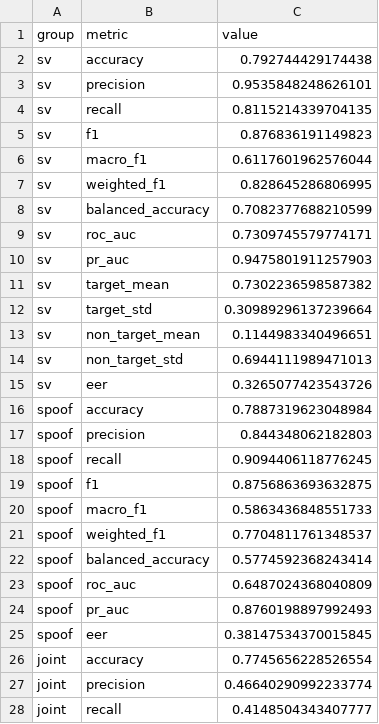
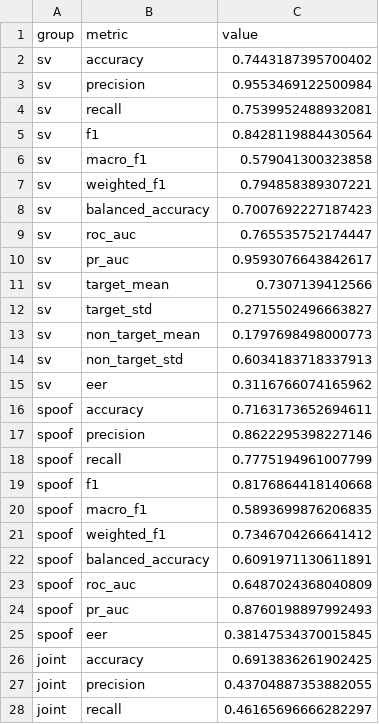
Before and after one commit to edenadiv/biovoice_research, a CSV file: artifacts/latest_run/metric_summary.csv, drawn as a sheet; only a part is shown; the diff covers the shown part only.

```diff
--- a/artifacts/latest_run/metric_summary.csv
+++ b/artifacts/latest_run/metric_summary.csv
@@ -1,23 +1,23 @@
 group,metric,value
-sv,accuracy,0.792744429174438
-sv,precision,0.9535848248626101
-sv,recall,0.8115214339704135
-sv,f1,0.876836191149823
-sv,macro_f1,0.6117601962576044
-sv,weighted_f1,0.828645286806995
-sv,balanced_accuracy,0.7082377688210599
-sv,roc_auc,0.7309745579774171
-sv,pr_auc,0.9475801911257903
-sv,target_mean,0.7302236598587382
-sv,target_std,0.30989296137239664
-sv,non_target_mean,0.1144983340496651
-sv,non_target_std,0.6944111989471013
-sv,eer,0.3265077423543726
-spoof,accuracy,0.7887319623048984
-spoof,precision,0.844348062182803
-spoof,recall,0.9094406118776245
-spoof,f1,0.8756863693632875
-spoof,macro_f1,0.5863436848551733
-spoof,weighted_f1,0.7704811761348537
-spoof,balanced_accuracy,0.5774592368243414
+sv,accuracy,0.7443187395700402
+sv,precision,0.9553469122500984
+sv,recall,0.7539952488932081
+sv,f1,0.8428119884430564
+sv,macro_f1,0.579041300323858
+sv,weighted_f1,0.794858389307221
+sv,balanced_accuracy,0.7007692227187423
+sv,roc_auc,0.765535752174447
+sv,pr_auc,0.9593076643842617
+sv,target_mean,0.7307139412566
+sv,target_std,0.2715502496663827
+sv,non_target_mean,0.1797698498000773
+sv,non_target_std,0.6034183718337913
+sv,eer,0.3116766074165962
+spoof,accuracy,0.7163173652694611
+spoof,precision,0.8622295398227146
+spoof,recall,0.7775194961007799
+spoof,f1,0.8176864418140668
+spoof,macro_f1,0.5893699876206835
+spoof,weighted_f1,0.7346704266641412
+spoof,balanced_accuracy,0.6091971130611891
 spoof,roc_auc,0.6487024368040809
@@ -25,4 +25,4 @@ spoof,pr_auc,0.8760198897992493
 spoof,eer,0.38147534370015845
-joint,accuracy,0.7745656228526554
-joint,precision,0.46640290992233774
-joint,recall,0.4148504343407777
+joint,accuracy,0.6913836261902425
+joint,precision,0.43704887353882055
+joint,recall,0.46165696666282297
```
Also changed, not shown: 44 added rows and 4 edited cells elsewhere in this file, 39 other files.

________________

*Exercise aim*: Return the material word for word. Pictures are not part of the copy.

*Exercise response*:
Before and after one commit to edenadiv/biovoice_research, a CSV file: artifacts/latest_run/metric_summary.csv, drawn as a sheet; only a part is shown; the diff covers the shown part only.

```diff
--- a/artifacts/latest_run/metric_summary.csv
+++ b/artifacts/latest_run/metric_summary.csv
@@ -1,23 +1,23 @@
 group,metric,value
-sv,accuracy,0.792744429174438
-sv,precision,0.9535848248626101
-sv,recall,0.8115214339704135
-sv,f1,0.876836191149823
-sv,macro_f1,0.6117601962576044
-sv,weighted_f1,0.828645286806995
-sv,balanced_accuracy,0.7082377688210599
-sv,roc_auc,0.7309745579774171
-sv,pr_auc,0.9475801911257903
-sv,target_mean,0.7302236598587382
-sv,target_std,0.30989296137239664
-sv,non_target_mean,0.1144983340496651
-sv,non_target_std,0.6944111989471013
-sv,eer,0.3265077423543726
-spoof,accuracy,0.7887319623048984
-spoof,precision,0.844348062182803
-spoof,recall,0.9094406118776245
-spoof,f1,0.8756863693632875
-spoof,macro_f1,0.5863436848551733
-spoof,weighted_f1,0.7704811761348537
-spoof,balanced_accuracy,0.5774592368243414
+sv,accuracy,0.7443187395700402
+sv,precision,0.9553469122500984
+sv,recall,0.7539952488932081
+sv,f1,0.8428119884430564
+sv,macro_f1,0.579041300323858
+sv,weighted_f1,0.794858389307221
+sv,balanced_accuracy,0.7007692227187423
+sv,roc_auc,0.765535752174447
+sv,pr_auc,0.9593076643842617
+sv,target_mean,0.7307139412566
+sv,target_std,0.2715502496663827
+sv,non_target_mean,0.1797698498000773
+sv,non_target_std,0.6034183718337913
+sv,eer,0.3116766074165962
+spoof,accuracy,0.7163173652694611
+spoof,precision,0.8622295398227146
+spoof,recall,0.7775194961007799
+spoof,f1,0.8176864418140668
+spoof,macro_f1,0.5893699876206835
+spoof,weighted_f1,0.7346704266641412
+spoof,balanced_accuracy,0.6091971130611891
 spoof,roc_auc,0.6487024368040809
@@ -25,4 +25,4 @@ spoof,pr_auc,0.8760198897992493
 spoof,eer,0.38147534370015845
-joint,accuracy,0.7745656228526554
-joint,precision,0.46640290992233774
-joint,recall,0.4148504343407777
+joint,accuracy,0.6913836261902425
+joint,precision,0.43704887353882055
+joint,recall,0.46165696666282297
```
Also changed, not shown: 44 added rows and 4 edited cells elsewhere in this file, 39 other files.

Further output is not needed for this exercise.